Required action: Using "hidden" as the search string, find the matching lines below and copy them.

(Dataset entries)
* * * * * * *

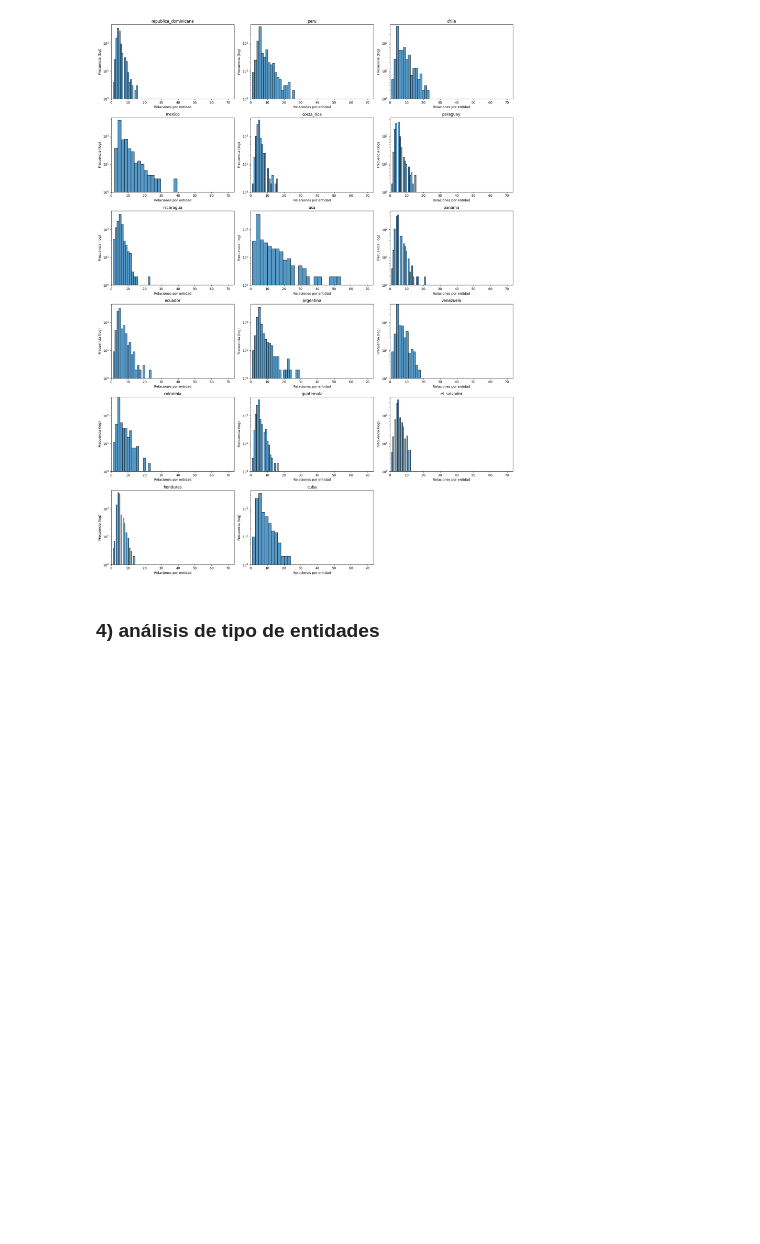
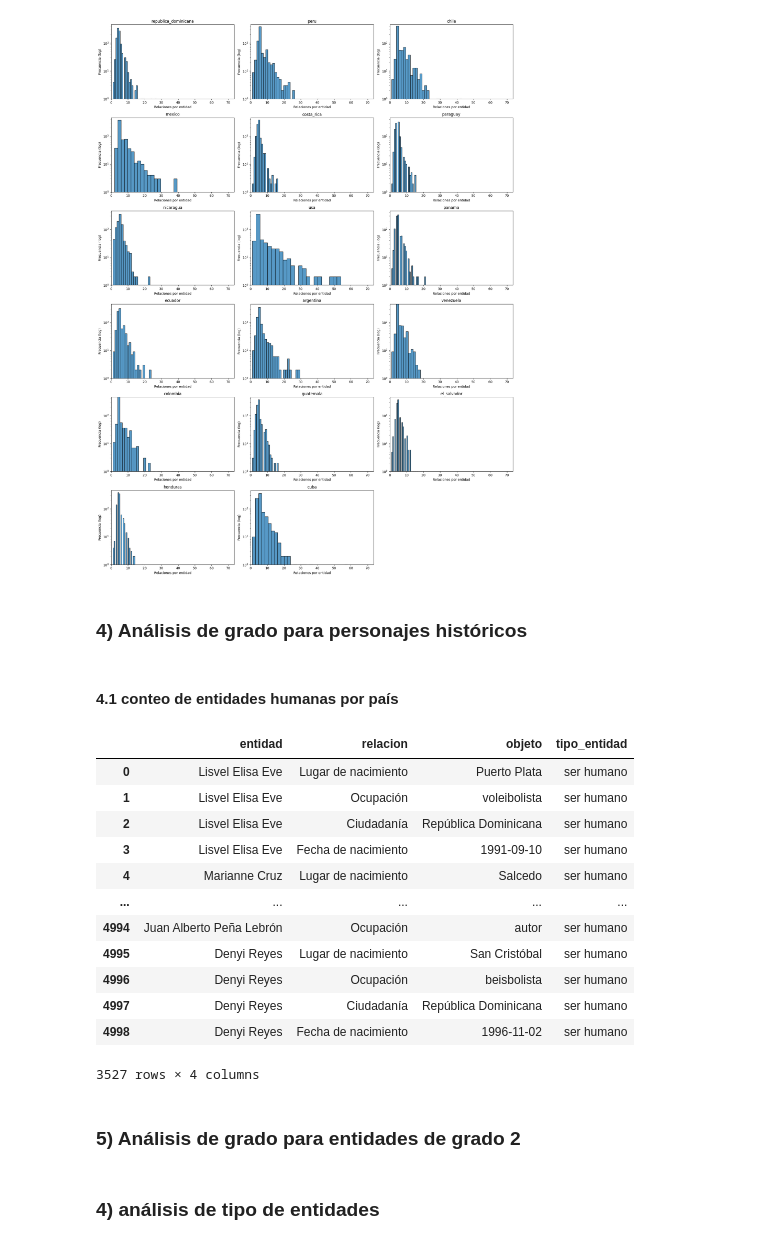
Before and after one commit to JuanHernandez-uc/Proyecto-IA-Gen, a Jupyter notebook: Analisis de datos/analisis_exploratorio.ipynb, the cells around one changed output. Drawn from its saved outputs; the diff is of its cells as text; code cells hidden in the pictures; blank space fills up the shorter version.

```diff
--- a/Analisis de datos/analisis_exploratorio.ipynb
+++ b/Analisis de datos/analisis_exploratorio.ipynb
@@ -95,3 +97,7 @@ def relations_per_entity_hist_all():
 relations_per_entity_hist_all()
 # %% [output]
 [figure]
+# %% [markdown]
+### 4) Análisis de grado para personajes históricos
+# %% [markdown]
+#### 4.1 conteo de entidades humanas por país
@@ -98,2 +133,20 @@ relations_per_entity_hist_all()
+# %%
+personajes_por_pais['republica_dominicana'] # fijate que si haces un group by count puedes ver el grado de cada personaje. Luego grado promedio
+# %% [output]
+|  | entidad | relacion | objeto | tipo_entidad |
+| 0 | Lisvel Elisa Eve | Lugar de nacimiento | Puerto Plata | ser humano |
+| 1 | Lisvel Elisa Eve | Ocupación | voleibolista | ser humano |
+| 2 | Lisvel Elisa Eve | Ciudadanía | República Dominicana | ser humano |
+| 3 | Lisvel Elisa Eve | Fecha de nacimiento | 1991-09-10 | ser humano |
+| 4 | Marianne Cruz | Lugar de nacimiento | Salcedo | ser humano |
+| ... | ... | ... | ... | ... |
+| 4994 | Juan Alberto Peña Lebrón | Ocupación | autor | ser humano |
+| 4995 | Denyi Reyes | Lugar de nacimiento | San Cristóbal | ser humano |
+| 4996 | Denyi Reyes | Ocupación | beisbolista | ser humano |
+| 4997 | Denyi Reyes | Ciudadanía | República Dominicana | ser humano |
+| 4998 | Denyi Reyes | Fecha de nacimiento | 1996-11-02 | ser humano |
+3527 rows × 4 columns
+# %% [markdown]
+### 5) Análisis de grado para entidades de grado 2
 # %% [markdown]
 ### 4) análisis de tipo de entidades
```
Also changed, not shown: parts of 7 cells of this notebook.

* * * * * * *

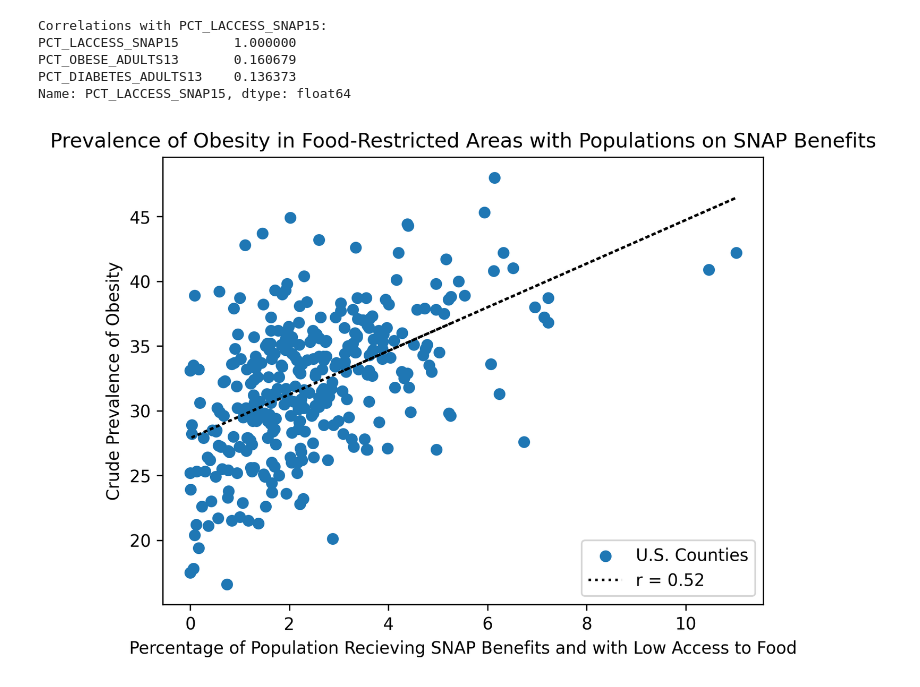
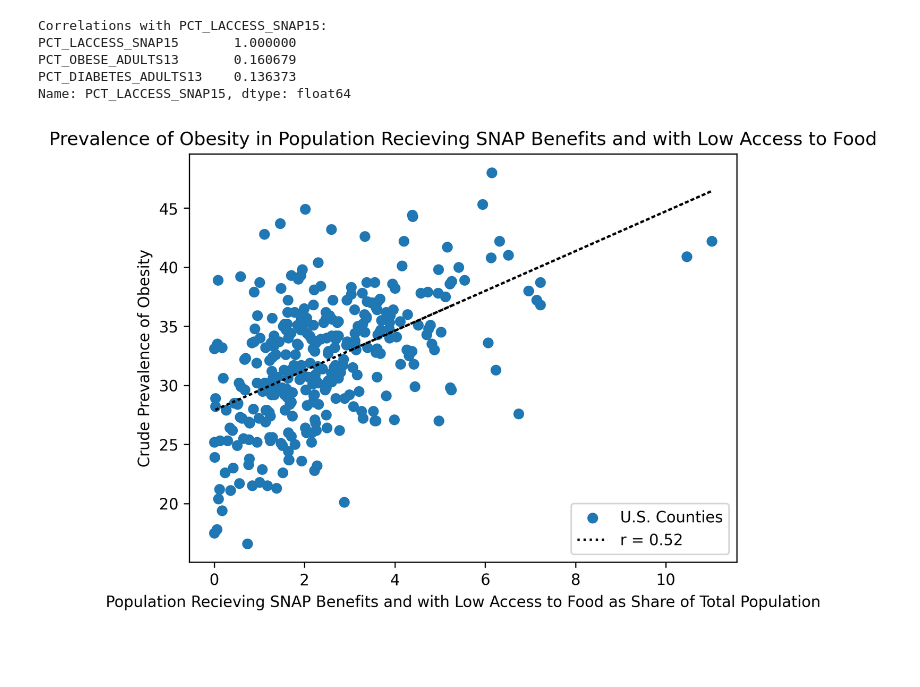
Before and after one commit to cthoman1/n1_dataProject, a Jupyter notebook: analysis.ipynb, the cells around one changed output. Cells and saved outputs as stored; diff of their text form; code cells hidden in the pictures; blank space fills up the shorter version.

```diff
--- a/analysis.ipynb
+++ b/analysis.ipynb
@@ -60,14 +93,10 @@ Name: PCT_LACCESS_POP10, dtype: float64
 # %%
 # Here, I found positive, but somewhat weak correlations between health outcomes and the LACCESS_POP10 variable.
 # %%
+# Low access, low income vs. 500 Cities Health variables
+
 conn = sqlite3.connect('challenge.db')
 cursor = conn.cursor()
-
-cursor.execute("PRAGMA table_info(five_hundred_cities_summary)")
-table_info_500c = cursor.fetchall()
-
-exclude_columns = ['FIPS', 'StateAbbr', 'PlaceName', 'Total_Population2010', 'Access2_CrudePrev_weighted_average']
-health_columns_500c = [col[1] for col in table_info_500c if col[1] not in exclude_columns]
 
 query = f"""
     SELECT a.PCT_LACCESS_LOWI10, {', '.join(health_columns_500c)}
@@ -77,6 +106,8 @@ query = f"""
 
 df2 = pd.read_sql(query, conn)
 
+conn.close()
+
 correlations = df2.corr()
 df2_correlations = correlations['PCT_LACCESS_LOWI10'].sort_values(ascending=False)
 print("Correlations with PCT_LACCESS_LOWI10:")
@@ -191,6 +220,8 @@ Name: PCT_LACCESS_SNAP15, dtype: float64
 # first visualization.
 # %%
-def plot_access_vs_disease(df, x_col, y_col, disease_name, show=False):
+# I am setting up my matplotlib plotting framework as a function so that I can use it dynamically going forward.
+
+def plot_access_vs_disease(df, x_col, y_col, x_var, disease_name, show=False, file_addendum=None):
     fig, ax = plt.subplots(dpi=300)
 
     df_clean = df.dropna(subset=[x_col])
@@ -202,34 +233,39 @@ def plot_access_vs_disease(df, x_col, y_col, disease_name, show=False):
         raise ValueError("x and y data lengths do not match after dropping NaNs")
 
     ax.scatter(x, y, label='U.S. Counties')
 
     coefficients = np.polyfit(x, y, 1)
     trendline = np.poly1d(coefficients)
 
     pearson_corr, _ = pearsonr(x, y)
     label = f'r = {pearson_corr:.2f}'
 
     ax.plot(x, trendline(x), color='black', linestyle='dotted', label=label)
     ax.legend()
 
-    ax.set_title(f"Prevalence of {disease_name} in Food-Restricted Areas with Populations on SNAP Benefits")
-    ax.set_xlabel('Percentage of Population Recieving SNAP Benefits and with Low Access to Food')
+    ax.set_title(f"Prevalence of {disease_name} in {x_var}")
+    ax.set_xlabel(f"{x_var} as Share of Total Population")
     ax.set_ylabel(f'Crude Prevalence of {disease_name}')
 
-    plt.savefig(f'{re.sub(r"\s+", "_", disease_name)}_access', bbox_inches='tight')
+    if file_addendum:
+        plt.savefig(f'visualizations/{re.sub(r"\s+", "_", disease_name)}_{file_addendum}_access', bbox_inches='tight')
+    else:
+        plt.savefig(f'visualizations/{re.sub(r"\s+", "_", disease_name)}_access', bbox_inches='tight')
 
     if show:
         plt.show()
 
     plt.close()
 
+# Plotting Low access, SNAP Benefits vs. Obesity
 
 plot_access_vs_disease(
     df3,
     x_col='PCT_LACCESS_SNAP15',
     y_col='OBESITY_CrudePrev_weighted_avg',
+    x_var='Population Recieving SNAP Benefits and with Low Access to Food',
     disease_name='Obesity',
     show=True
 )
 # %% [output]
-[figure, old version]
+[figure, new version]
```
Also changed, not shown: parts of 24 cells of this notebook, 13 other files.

* * * * * * *

Output below:
Before and after one commit to JuanHernandez-uc/Proyecto-IA-Gen, a Jupyter notebook: Analisis de datos/analisis_exploratorio.ipynb, the cells around one changed output. Drawn from its saved outputs; the diff is of its cells as text; code cells hidden in the pictures; blank space fills up the shorter version.
Before and after one commit to cthoman1/n1_dataProject, a Jupyter notebook: analysis.ipynb, the cells around one changed output. Cells and saved outputs as stored; diff of their text form; code cells hidden in the pictures; blank space fills up the shorter version.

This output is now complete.